A: As discussed above, they can really develop and shape the forearms, develop a nice solid grip, and assist in both building muscle and reducing fat. All these things lead to nice shapely arms for all genders! HURRAH! Sometimes women get concerned that kettlebells might make their arms “too big” in that case it’s important to see what’s going on with body composition – are the newly activated arm muscles really getting that “big” or are they simply appearing that way due to a layer of extra body fat. The truth of the matter is, it’s usually a body fat issue. HOWEVER… that’s not always the case. Defined muscles on women is still (surprisingly) kind of shocking to some people (women included) outside of the fitness industry. What I think of as “normal and healthy looking” isn’t the same as what is seen on TV, movies, and those dreaded “women’s magazines”. So many times the female arms displayed in mainstream media have hardly any muscle at all — and if that’s the goal, kettlebells may work against you. I would encourage you however to closely examine those ideals and consider how good muscle tone and a little development can help us stay young looking for longer and longer. Besides – all extra muscle burns more fat and helps us maintain the beautiful, healthy, strong and active bodies that allow for fun and adventurous lives!
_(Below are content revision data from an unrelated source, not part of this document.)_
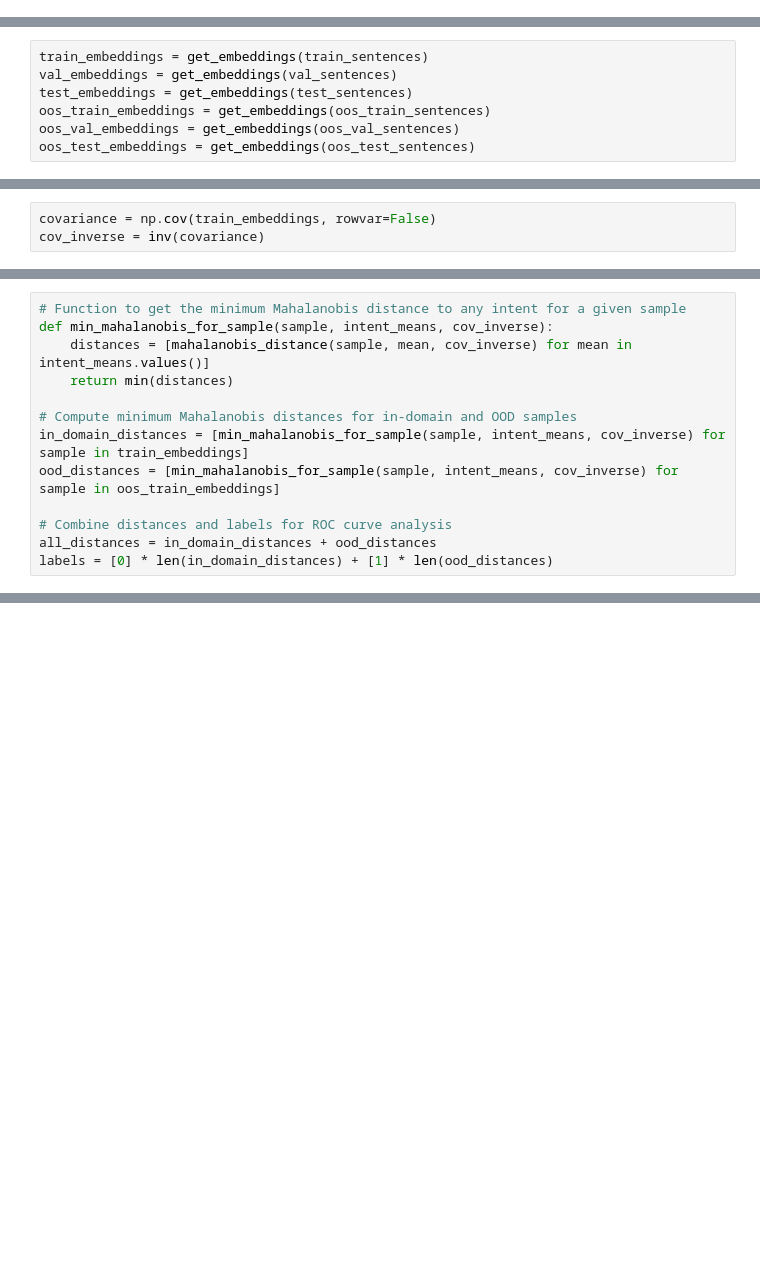
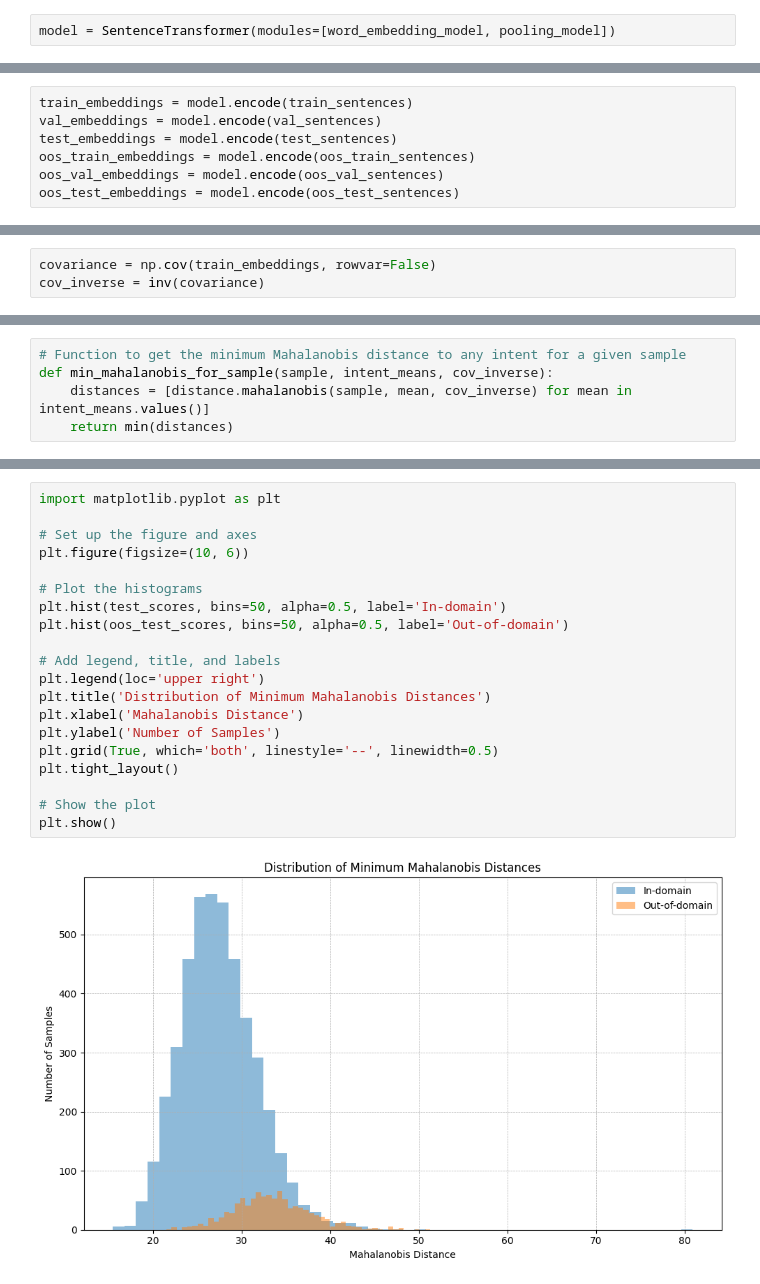
Before and after one commit to SlangLab-NU/autoencoder-oos, a Jupyter notebook: ood.ipynb, the cells around one changed output, grey strips where cells are left out. Drawn from its saved outputs; the diff is of its cells as text; blank space fills up the shorter version.

Commit message:
switch to use sentence transformer

```diff
--- a/ood.ipynb
+++ b/ood.ipynb
@@ -69,0 +46,2 @@ def get_embeddings(sentences):
+# %%
+model = SentenceTransformer(modules=[word_embedding_model, pooling_model])
@@ -70,10 +55,10 @@ def get_embeddings(sentences):
 # %%
-train_embeddings = get_embeddings(train_sentences)
-val_embeddings = get_embeddings(val_sentences)
-test_embeddings = get_embeddings(test_sentences)
-oos_train_embeddings = get_embeddings(oos_train_sentences)
-oos_val_embeddings = get_embeddings(oos_val_sentences)
-oos_test_embeddings = get_embeddings(oos_test_sentences)
+train_embeddings = model.encode(train_sentences)
+val_embeddings = model.encode(val_sentences)
+test_embeddings = model.encode(test_sentences)
+oos_train_embeddings = model.encode(oos_train_sentences)
+oos_val_embeddings = model.encode(oos_val_sentences)
+oos_test_embeddings = model.encode(oos_test_sentences)
 # %%
 train_embeddings.shape
 # %% [output]
@@ -109,13 +92,5 @@ def mahalanobis_distance(x, mean, cov_inverse):
 # %%
 # Function to get the minimum Mahalanobis distance to any intent for a given sample
 def min_mahalanobis_for_sample(sample, intent_means, cov_inverse):
-    distances = [mahalanobis_distance(sample, mean, cov_inverse) for mean in intent_means.values()]
+    distances = [distance.mahalanobis(sample, mean, cov_inverse) for mean in intent_means.values()]
     return min(distances)
-
-# Compute minimum Mahalanobis distances for in-domain and OOD samples
-in_domain_distances = [min_mahalanobis_for_sample(sample, intent_means, cov_inverse) for sample in train_embeddings]
-ood_distances = [min_mahalanobis_for_sample(sample, intent_means, cov_inverse) for sample in oos_train_embeddings]
-
-# Combine distances and labels for ROC curve analysis
-all_distances = in_domain_distances + ood_distances
-labels = [0] * len(in_domain_distances) + [1] * len(ood_distances)
@@ -175,0 +115,22 @@ aupr
+# %%
+import matplotlib.pyplot as plt
+
+# Set up the figure and axes
+plt.figure(figsize=(10, 6))
+
+# Plot the histograms
+plt.hist(test_scores, bins=50, alpha=0.5, label='In-domain')
+plt.hist(oos_test_scores, bins=50, alpha=0.5, label='Out-of-domain')
+
+# Add legend, title, and labels
+plt.legend(loc='upper right')
+plt.title('Distribution of Minimum Mahalanobis Distances')
+plt.xlabel('Mahalanobis Distance')
+plt.ylabel('Number of Samples')
+plt.grid(True, which='both', linestyle='--', linewidth=0.5)
+plt.tight_layout()
+
+# Show the plot
+plt.show()
+# %% [output]
+[figure, added]
```
Also changed, not shown: parts of 16 cells of this notebook.
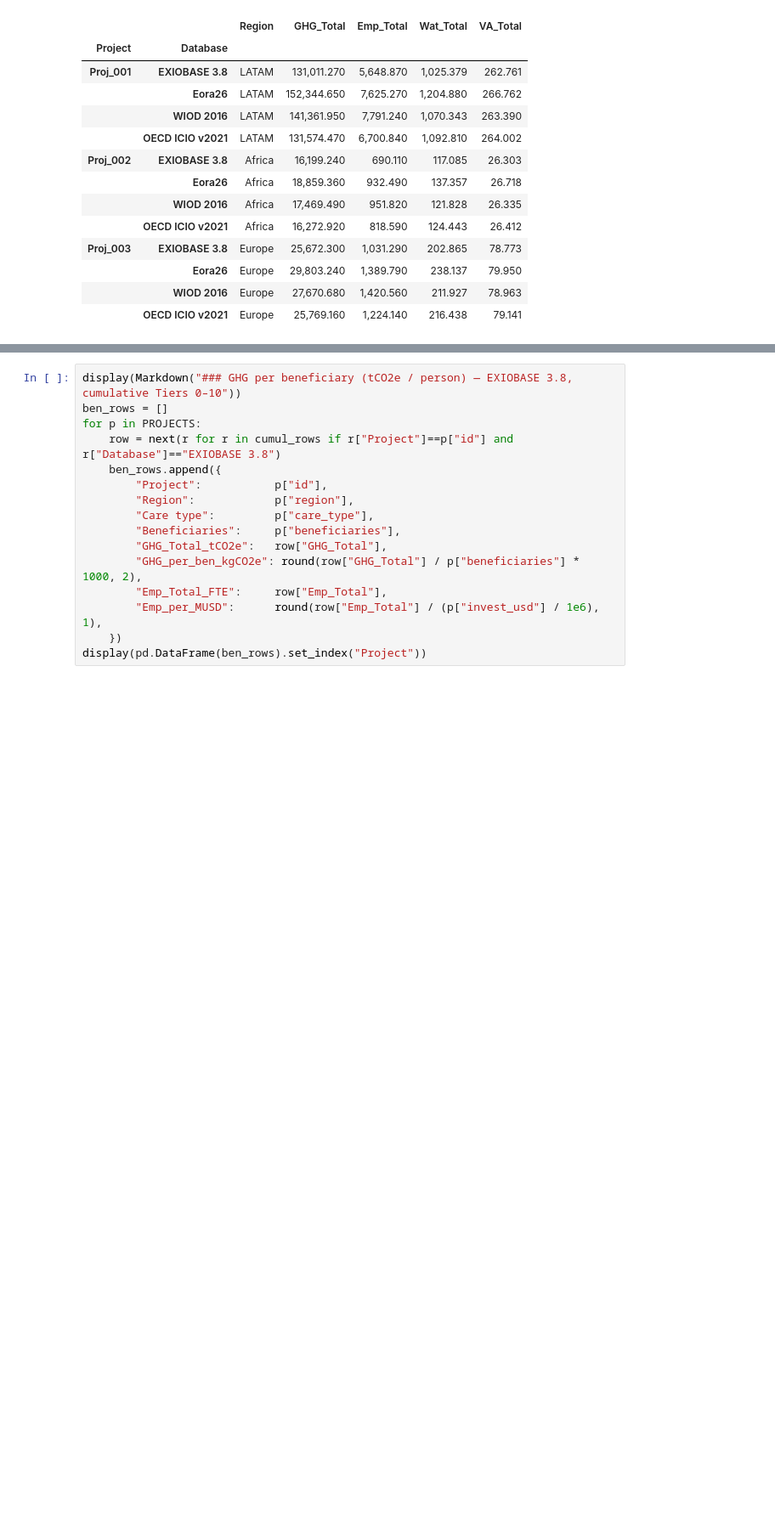
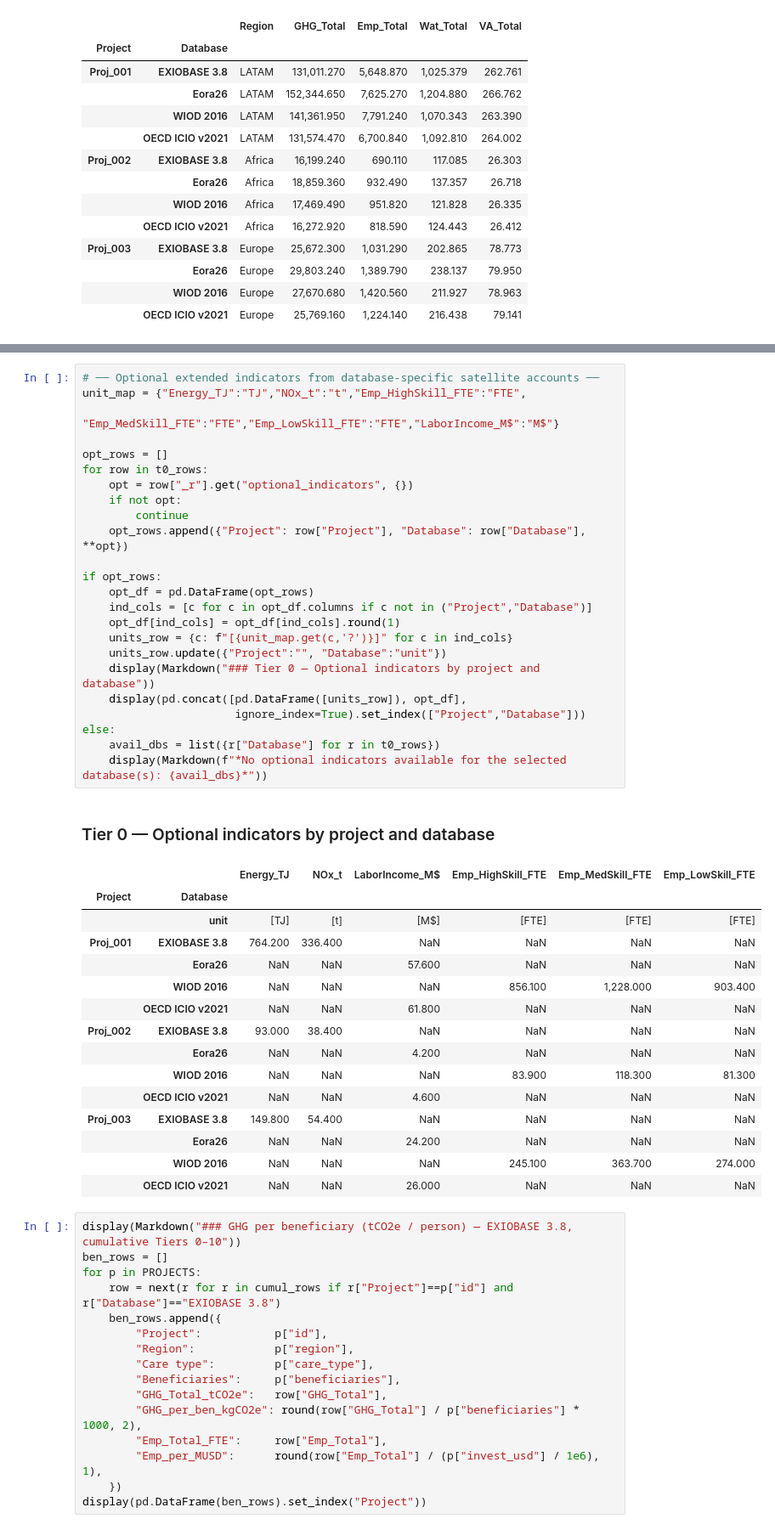
Before and after one commit to d1mitrij/tvp_dbio, a Jupyter notebook: health_tier_analysis.ipynb, the cells around one changed output, grey strips where cells are left out. Shown at 85% size. Cells and saved outputs as stored; diff of their text form; blank space fills up the shorter version.

```diff
--- a/health_tier_analysis.ipynb
+++ b/health_tier_analysis.ipynb
@@ -844,3 +856,44 @@ display(cumul_df[["Project","Region","Database","GHG_Total","Emp_Total","Wat_Tot
+# %%
+# ── Optional extended indicators from database-specific satellite accounts ──
+unit_map = {"Energy_TJ":"TJ","NOx_t":"t","Emp_HighSkill_FTE":"FTE",
+            "Emp_MedSkill_FTE":"FTE","Emp_LowSkill_FTE":"FTE","LaborIncome_M$":"M$"}
+
+opt_rows = []
+for row in t0_rows:
+    opt = row["_r"].get("optional_indicators", {})
+    if not opt:
+        continue
+    opt_rows.append({"Project": row["Project"], "Database": row["Database"], **opt})
+
+if opt_rows:
+    opt_df = pd.DataFrame(opt_rows)
+    ind_cols = [c for c in opt_df.columns if c not in ("Project","Database")]
+    opt_df[ind_cols] = opt_df[ind_cols].round(1)
+    units_row = {c: f"[{unit_map.get(c,'?')}]" for c in ind_cols}
+    units_row.update({"Project":"", "Database":"unit"})
+    display(Markdown("### Tier 0 — Optional indicators by project and database"))
+    display(pd.concat([pd.DataFrame([units_row]), opt_df],
+                       ignore_index=True).set_index(["Project","Database"]))
+else:
+    avail_dbs = list({r["Database"] for r in t0_rows})
+    display(Markdown(f"*No optional indicators available for the selected database(s): {avail_dbs}*"))
+# %% [output]
+### Tier 0 — Optional indicators by project and database
+|  |  | Energy_TJ | NOx_t | LaborIncome_M$ | Emp_HighSkill_FTE | Emp_MedSkill_FTE | Emp_LowSkill_FTE |
+| Project | Database |  |  |  |  |  |  |
+|  | unit | [TJ] | [t] | [M$] | [FTE] | [FTE] | [FTE] |
+| Proj_001 | EXIOBASE 3.8 | 764.200 | 336.400 | NaN | NaN | NaN | NaN |
+|  | Eora26 | NaN | NaN | 57.600 | NaN | NaN | NaN |
+|  | WIOD 2016 | NaN | NaN | NaN | 856.100 | 1,228.000 | 903.400 |
+|  | OECD ICIO v2021 | NaN | NaN | 61.800 | NaN | NaN | NaN |
+| Proj_002 | EXIOBASE 3.8 | 93.000 | 38.400 | NaN | NaN | NaN | NaN |
+|  | Eora26 | NaN | NaN | 4.200 | NaN | NaN | NaN |
+|  | WIOD 2016 | NaN | NaN | NaN | 83.900 | 118.300 | 81.300 |
+|  | OECD ICIO v2021 | NaN | NaN | 4.600 | NaN | NaN | NaN |
+| Proj_003 | EXIOBASE 3.8 | 149.800 | 54.400 | NaN | NaN | NaN | NaN |
+|  | Eora26 | NaN | NaN | 24.200 | NaN | NaN | NaN |
+|  | WIOD 2016 | NaN | NaN | NaN | 245.100 | 363.700 | 274.000 |
+|  | OECD ICIO v2021 | NaN | NaN | 26.000 | NaN | NaN | NaN |
 # %%
 display(Markdown("### GHG per beneficiary (tCO2e / person) — EXIOBASE 3.8, cumulative Tiers 0–10"))
 ben_rows = []
```
Also changed, not shown: parts of 2 cells of this notebook, 3 other files.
*Extensor work–you know those big rubber bands you get on all the fresh organic broccoli I know you’re buying? Those are GREAT to counteract some of that grip work. Just place the rubber band around your thumb and fingertips then gently stretch the band using only those fingers. The other thing you can do is to perform careful fingertip push ups (from the feet or from the knees, or even just holding that top position from feet or knees). Be gentle with those little muscles and tendons of the hands while working to keep them in balance. Trust me it’s worth it!!